Science education candidates visit Kent State

Candidate+for+the+science+education+position%2C+Elizabeth+de+los+Santos%2C+presents+a+colloquium+to+Sonya+Williams%2C+left%2C+and+Denise+Morgan+on+Next+Generation+Science+Standards+on+Thursday%2C+Jan.+19%2C+2017.

Candidate for the science education position, Elizabeth de los Santos, presents a colloquium to Sonya Williams, left, and Denise Morgan on Next Generation Science Standards on Thursday, Jan. 19, 2017.

Hannah Wagner

Kent State’s College of Education, Health and Human Services interviewed the final three candidates this week to fill the science education position.

Of the candidates, comprised of Shannon Navy, Elizabeth De los Santos and Jared Allen, the individual hired will begin in August.

Lisa Borgerding, science education committee chair, said this tenure-track faculty position will teach science education courses, write science education grants, work on professional development with schools and teachers and conduct science education research.

“Each candidate was here for two-and-a-half days,” Borgerding said. “They each did a research presentation, a teaching presentation and met with people around Kent — like the dean, graduate students and other faculty members.”

In the four years Borgerding has served as the chair of the science education search committee, she said this is the most talented pool of candidates she has seen. The committee narrowed down more than 45 applicants to the top three, Borgerding said after getting approval from the director and dean of EHHS.
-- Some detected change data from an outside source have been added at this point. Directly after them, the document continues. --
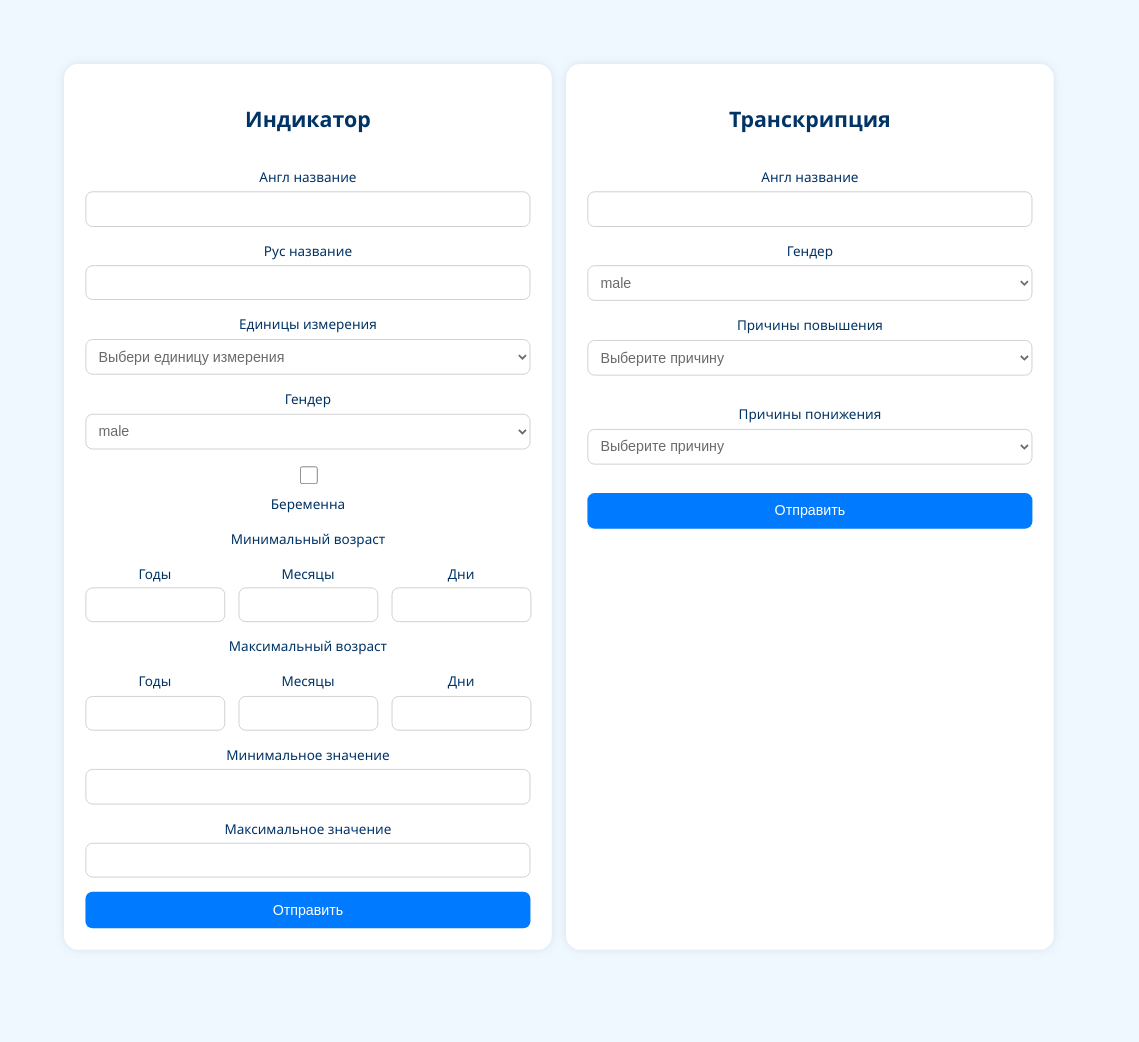
Repository: GGlebux/Transay
Page: / (app in frontend/)
These files come from the project's save history. The page is drawn as it stood at one moment and after the next save; the edit follows.
The browser window is 1280 px wide. The pictures show the whole page, at 89% of full size.
The page's requests for data from a server got no answer. The project was rebuilt for these pictures with package versions that can differ from the ones it lists, and the page was loaded fresh each time. No one was signed in, and anything a server would have sent is missing. Also part of the build but not shown: frontend/vite.config.ts.

Above is the page before, as saved 2025-08-04 17:49:44.

### frontend/src/index.css
:root {
  font-family: system-ui, Avenir, Helvetica, Arial, sans-serif;
  line-height: 1.5;
  font-weight: 400;
  background-color: #f0f8ff;
  background: #f0f8ff;
  color-scheme: light dark;
  color: rgba(255, 255, 255, 0.87);


  font-synthesis: none;
  text-rendering: optimizeLegibility;
  -webkit-font-smoothing: antialiased;
  -moz-osx-font-smoothing: grayscale;
}

input, select {
  background: #ffffff;
  color: rgb(105, 107, 107);
}

### frontend/src/App.tsx
import './styles/forms.css';
import IndicatorForm from './components/IndicatorForm';
import TranscriptForm from './components/TranscriptForm';

function App() {
  return (
    <div className="container">
      <IndicatorForm />
      <TranscriptForm />
    </div>
  );
}

export default App;

### frontend/src/styles/forms.css
#root {
  max-width: 1280px;
  margin: 0 auto;
  padding: 2rem;
  text-align: center;
  background-color: #f0f8ff;
}

.form-label {
  display: flex;
  flex-direction: column;
  font-weight: 500;
  color: #003366;
  font-size: 0.95rem;
  gap: 0.3rem;
}


.container {
  display: flex;
  gap: 1rem;
  padding: 2rem;
  background-color: #f0f8ff;
  color: #003366;
  font-family: 'Segoe UI', sans-serif;
}

h1 {
  text-align: center;
  margin-bottom: 2rem;
}

.form-card {
  background: white;
  width: 500px;
  padding: 1.5rem;
  border-radius: 1rem;
  box-shadow: 0 0 12px rgba(0, 51, 102, 0.1);
  margin-bottom: 2rem;
  display: flex;
  flex-direction: column;
  gap: 1rem;
}

input,
select {
  padding: 0.6rem;
  border: 1px solid #ccc;
  border-radius: 8px;
  font-size: 1rem;
}

button {
  background-color: #007bff;
  color: white;
  border: none;
  padding: 0.7rem 1.5rem;
  font-size: 1rem;
  border-radius: 8px;
  cursor: pointer;
  transition: background 0.3s ease;
}

button:hover {
  background-color: #0056b3;
}

.age-row {
  display: inline-flex;
  min-width: 500px;
  gap: 1rem;
}

.age-row input {
  width: 87%;
}

.checkbox {
  display: flex;
  align-items: center;
  gap: 0.5rem;
}

.checkbox input {
  width: 20px;
  height: 20px;
  background: #ffffff;
}

.tag-container {
  display: flex;
  flex-wrap: wrap;
  gap: 0.5rem;
}

.tag {
  background-color: #e6f0ff;
  border: 1px solid #007bff;

  color: #003366;
  padding: 0.4rem 0.8rem;
  border-radius: 20px;
  display: flex;
  align-items: center;
  gap: 0.5rem;
}

.tag button {
  background: none;
  padding: 0;
  margin-bottom: -5.5px;
    border: none;
  font-size: 1.2rem;
  color: #007bff;
  cursor: pointer;
}

### frontend/src/components/IndicatorForm.tsx
import { useState, useEffect } from 'react';
import axios from 'axios';

const genders = ['male', 'female', 'both'];

function IndicatorForm() {
  const [units, setUnits] = useState<string[]>([]);

  useEffect(() => {
    axios
      .get<string[]>('http://localhost:8080/indicators/units')
      .then((res) => setUnits(res.data))
      .catch((err) => console.error('Ошибка при получении units:', err));
  }, []);

  return (
    <form className="form-card">
      <h2>Индикатор</h2>

      <label className="form-label">
        Англ название
        <input type="text" />
      </label>

      <label className="form-label">
        Рус название
        <input type="text" />
      </label>

      <label className="form-label">
        Единицы измерения
        <select>
          <option>Выбери единицу измерения</option>
          {units.map((u) => (
            <option key={u}>{u}</option>
          ))}
        </select>
      </label>

      <label className="form-label">
        Гендер
        <select>
          {genders.map((g) => (
            <option key={g} value={g}>
              {g}
            </option>
          ))}
        </select>
      </label>

      <label className="form-label checkbox">
        <input type="checkbox" />
        Беременна
      </label>

      <label className="form-label">Минимальный возраст</label>
      <div className="age-row">
        <label className="form-label">Годы<input type="number" /></label>
        <label className="form-label">Месяцы<input type="number" /></label>
        <label className="form-label">Дни<input type="number" /></label>
      </div>

      <label className="form-label">Максимальный возраст</label>
      <div className="age-row">
        <label className="form-label">Годы<input type="number" /></label>
        <label className="form-label">Месяцы<input type="number" /></label>
        <label className="form-label">Дни<input type="number" /></label>
      </div>

      <label className="form-label">
        Минимальное значение
        <input type="number" step="0.0001" />
      </label>

      <label className="form-label">
        Максимальное значение
        <input type="number" step="0.0001" />
      </label>

      <button type="submit">Отправить</button>
    </form>
  );
}

export default IndicatorForm;

### frontend/src/components/TranscriptForm.tsx
import { useEffect, useState } from 'react';
import type { FormEvent } from 'react';
import axios from 'axios';

type Reason = { id: number; name: string };

const genders = ['male', 'female', 'both'];

function TranscriptForm() {
  const [allReasons, setAllReasons] = useState<Reason[]>([]);
  const [raiseReasons, setRaiseReasons] = useState<Reason[]>([]);
  const [lowerReasons, setLowerReasons] = useState<Reason[]>([]);
  const [name, setName] = useState<string>('');
  const [gender, setGender] = useState<string>('male');

  useEffect(() => {
    axios
      .get<Reason[]>('http://localhost:8080/reasons')
      .then((res) => setAllReasons(res.data.sort((a, b) => a.name.localeCompare(b.name))))
      .catch((err) => console.error('Ошибка при получении reasons:', err));
  }, []);

  const handleSelect = (type: 'raise' | 'lower', id: number) => {
    const reason = allReasons.find((r) => r.id === id);
    if (!reason) return;
    const list = type === 'raise' ? raiseReasons : lowerReasons;
    const set = type === 'raise' ? setRaiseReasons : setLowerReasons;
    if (!list.some((r) => r.id === id)) set([...list, reason]);
  };

  const handleRemove = (type: 'raise' | 'lower', id: number) => {
    const list = type === 'raise' ? raiseReasons : lowerReasons;
    const set = type === 'raise' ? setRaiseReasons : setLowerReasons;
    set(list.filter((r) => r.id !== id));
  };

  const onSubmit = (e: FormEvent) => {
    e.preventDefault();
    axios
      .post('http://localhost:8080/transcripts', {
        id: Date.now(), // или отдельный механизм
        name,
        gender,
        falls: lowerReasons,
        raises: raiseReasons,
      })
      .then(() => alert('Transcript sent'))
      .catch((err) => console.error('Ошибка отправки transcript:', err));
  };

  return (
    <form className="form-card" onSubmit={onSubmit}>
      <h2>Транскрипция</h2>

      <label className="form-label">
        Англ название
        <input type="text" value={name} onChange={(e) => setName(e.target.value)} required />
      </label>

      <label className="form-label">
        Гендер
        <select value={gender} onChange={(e) => setGender(e.target.value)}>
          {genders.map((g) => (
            <option key={g} value={g}>
              {g}
            </option>
          ))}
        </select>
      </label>

      <label className="form-label">
        Причины повышения
        <select onChange={(e) => handleSelect('raise', Number(e.target.value))} defaultValue="">
          <option value="">Выберите причину</option>
          {allReasons.map((r) => (
            <option key={r.id} value={r.id}>
              {r.name}
            </option>
          ))}
        </select>
      </label>
      <div className="tag-container">
        {raiseReasons.map((r) => (
          <span key={r.id} className="tag">
            {r.name}
            <button type="button" onClick={() => handleRemove('raise', r.id)}>
              ×
            </button>
          </span>
        ))}
      </div>

      <label className="form-label">
        Причины понижения
        <select onChange={(e) => handleSelect('lower', Number(e.target.value))} defaultValue="">
          <option value="">Выберите причину</option>
          {allReasons.map((r) => (
            <option key={r.id} value={r.id}>
              {r.name}
            </option>
          ))}
        </select>
      </label>
      <div className="tag-container">
        {lowerReasons.map((r) => (
          <span key={r.id} className="tag">
            {r.name}
            <button type="button" onClick={() => handleRemove('lower', r.id)}>
              ×
            </button>
          </span>
        ))}
      </div>

      <button type="submit">Отправить</button>
    </form>
  );
}

export default TranscriptForm;

Loaded but not shown: frontend/index.html (common file); frontend/src/main.tsx (common file)

After the next save:
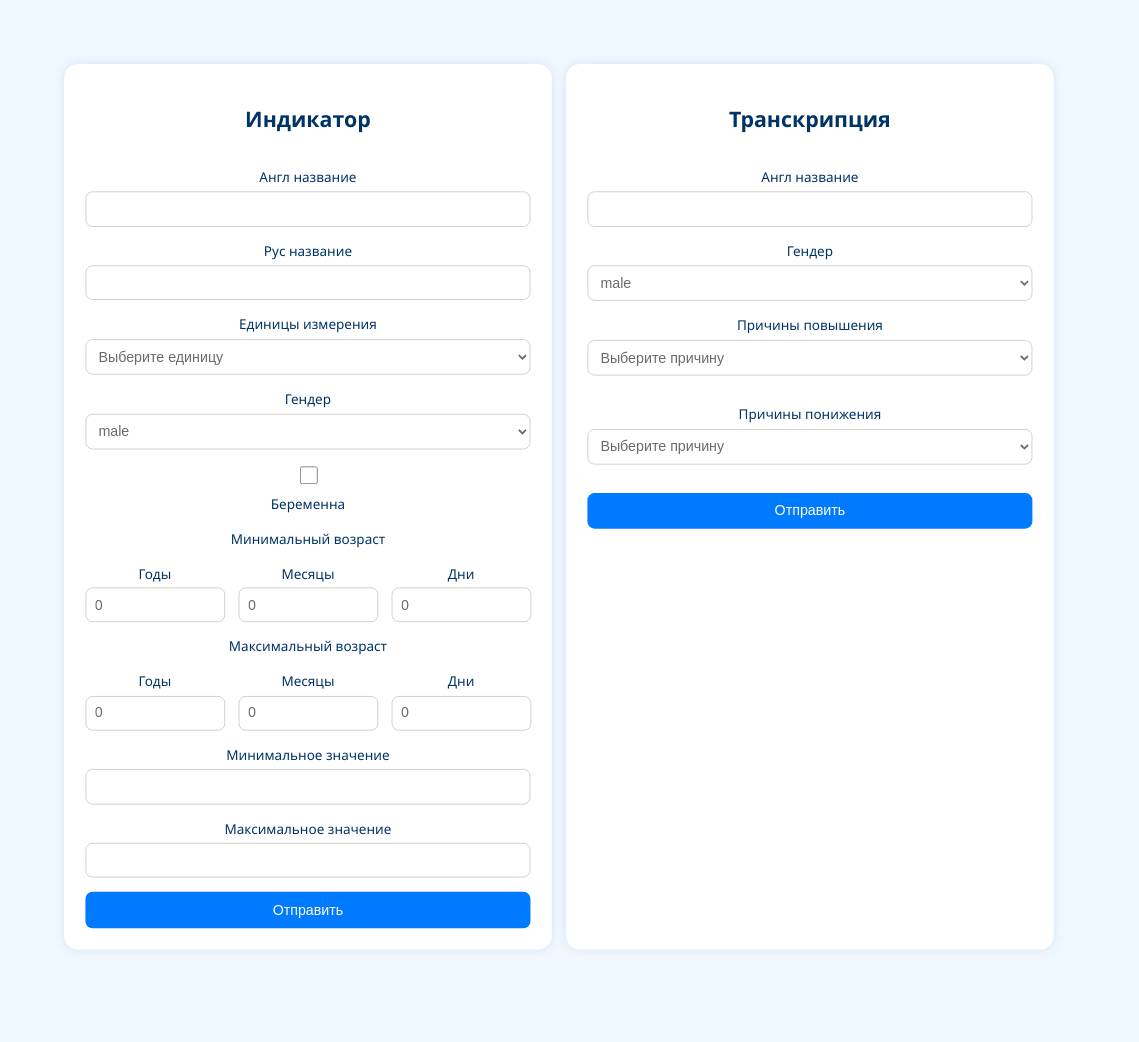
Saved 9 s later.
--- a/frontend/src/components/IndicatorForm.tsx
+++ b/frontend/src/components/IndicatorForm.tsx
@@ -1,45 +1,77 @@
-import { useState, useEffect } from 'react';
+import { useEffect, useState, FormEvent } from 'react';
 import axios from 'axios';
+
+type Units = string[];
 
 const genders = ['male', 'female', 'both'];
 
 function IndicatorForm() {
-  const [units, setUnits] = useState<string[]>([]);
+  const [units, setUnits] = useState<Units>([]);
+  const [engName, setEngName] = useState<string>('');
+  const [rusName, setRusName] = useState<string>('');
+  const [gender, setGender] = useState<string>('male');
+  const [gravid, setGravid] = useState<boolean>(false);
+  const [minAge, setMinAge] = useState({ years: 0, months: 0, days: 0 });
+  const [maxAge, setMaxAge] = useState({ years: 0, months: 0, days: 0 });
+  const [minValue, setMinValue] = useState<number | ''>('');
+  const [maxValue, setMaxValue] = useState<number | ''>('');
+  const [unit, setUnit] = useState<string>('');
 
   useEffect(() => {
     axios
-      .get<string[]>('http://localhost:8080/indicators/units')
-      .then((res) => setUnits(res.data))
+      .get<Units>('http://localhost:8080/indicators/units')
+      .then((res) => setUnits(res.data.sort()))
       .catch((err) => console.error('Ошибка при получении units:', err));
   }, []);
 
+  const onSubmit = (e: FormEvent) => {
+    e.preventDefault();
+    axios
+      .post('http://localhost:8080/indicators', {
+        id: Date.now(),
+        engName,
+        rusName,
+        gender,
+        minAge,
+        maxAge,
+        minValue: Number(minValue),
+        maxValue: Number(maxValue),
+        units: unit,
+        gravid,
+      })
+      .then(() => alert('Indicator sent'))
+      .catch((err) => console.error('Ошибка отправки indicator:', err));
+  };
+
   return (
-    <form className="form-card">
+    <form className="form-card" onSubmit={onSubmit}>
       <h2>Индикатор</h2>
 
       <label className="form-label">
         Англ название
-        <input type="text" />
+        <input type="text" value={engName} onChange={(e) => setEngName(e.target.value)} required />
       </label>
 
       <label className="form-label">
         Рус название
-        <input type="text" />
+        <input type="text" value={rusName} onChange={(e) => setRusName(e.target.value)} required />
       </label>
 
       <label className="form-label">
         Единицы измерения
-        <select>
-          <option>Выбери единицу измерения</option>
+        <select value={unit} onChange={(e) => setUnit(e.target.value)} required>
+          <option value="">Выберите единицу</option>
           {units.map((u) => (
-            <option key={u}>{u}</option>
+            <option key={u} value={u}>
+              {u}
+            </option>
           ))}
         </select>
       </label>
 
       <label className="form-label">
         Гендер
-        <select>
+        <select value={gender} onChange={(e) => setGender(e.target.value)}>
           {genders.map((g) => (
             <option key={g} value={g}>
               {g}
@@ -49,32 +81,32 @@ function IndicatorForm() {
       </label>
 
       <label className="form-label checkbox">
-        <input type="checkbox" />
+        <input type="checkbox" checked={gravid} onChange={(e) => setGravid(e.target.checked)} />
         Беременна
       </label>
 
       <label className="form-label">Минимальный возраст</label>
       <div className="age-row">
-        <label className="form-label">Годы<input type="number" /></label>
-        <label className="form-label">Месяцы<input type="number" /></label>
-        <label className="form-label">Дни<input type="number" /></label>
+        <label className="form-label">Годы<input type="number" value={minAge.years} onChange={(e) => setMinAge({ ...minAge, years: +e.target.value })} /></label>
+        <label className="form-label">Месяцы<input type="number" value={minAge.months} onChange={(e) => setMinAge({ ...minAge, months: +e.target.value })} /></label>
+        <label className="form-label">Дни<input type="number" value={minAge.days} onChange={(e) => setMinAge({ ...minAge, days: +e.target.value })} /></label>
       </div>
 
       <label className="form-label">Максимальный возраст</label>
       <div className="age-row">
-        <label className="form-label">Годы<input type="number" /></label>
-        <label className="form-label">Месяцы<input type="number" /></label>
-        <label className="form-label">Дни<input type="number" /></label>
+        <label className="form-label">Годы<input type="number" value={maxAge.years} onChange={(e) => setMaxAge({ ...maxAge, years: +e.target.value })} /></label>
+        <label className="form-label">Месяцы<input type="number" value={maxAge.months} onChange={(e) => setMaxAge({ ...maxAge, months: +e.target.value })} /></label>
+        <label className="form-label">Дни<input type="number" value={maxAge.days} onChange={(e) => setMaxAge({ ...maxAge, days: +e.target.value })} /></label>
       </div>
 
       <label className="form-label">
         Минимальное значение
-        <input type="number" step="0.0001" />
+        <input type="number" step="0.0001" value={minValue} onChange={(e) => setMinValue(e.target.value)} required />
       </label>
 
       <label className="form-label">
         Максимальное значение
-        <input type="number" step="0.0001" />
+        <input type="number" step="0.0001" value={maxValue} onChange={(e) => setMaxValue(e.target.value)} required />
       </label>
 
       <button type="submit">Отправить</button>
“Every time we hire somebody, they bring their experience and their passion in their area of interest,” Borgerding said. “It provides new opportunities for our graduate and undergraduate students to get involved in new projects.”

The search committee’s main focus now is to give the director and dean of EHHS their feedback on each candidate’s strengths and weaknesses, as well as their recommendation for who is best fit for the position, Borgerding said.

Daniel Nilsson, director of Academic Diversity Outreach and Development, said he tries to go to as many candidate interviews as possible to show his support for the college.

“These are the people that are going to be teaching the students that I work with,” he said.

Nilsson thinks the new science education faculty member should be someone who can stay updated with what is new and relevant in science.

“It’s one thing to teach science; it’s another thing to teach others how to teach it,” Nilsson said.

De los Santos, who is currently completing her doctorate in curriculum, instruction and teacher education at Michigan State University, spoke about how she would like to further her research in Next Generation Science Standards through her potential employment at Kent State.

“With Next Generation Science Standards, we are proposing that students not only learn content or the core ideas, but that they are also engaging in scientific and engineering practices,” she said. “They’re doing science in a meaningful way.”

The three other candidates prepared a science colloquium to present in front of the search committee, as well as faculty and students on a research topic of the candidate’s interest.

“I was excited to hear how they were doing research on not only the subject matter of science, but how to help others be good at it,” Nilsson said.

Borgerding said her goal is to fill the science education position within the next three to four weeks.

Hannah Wagner is the education, health and human services reporter. Contact her at [email protected]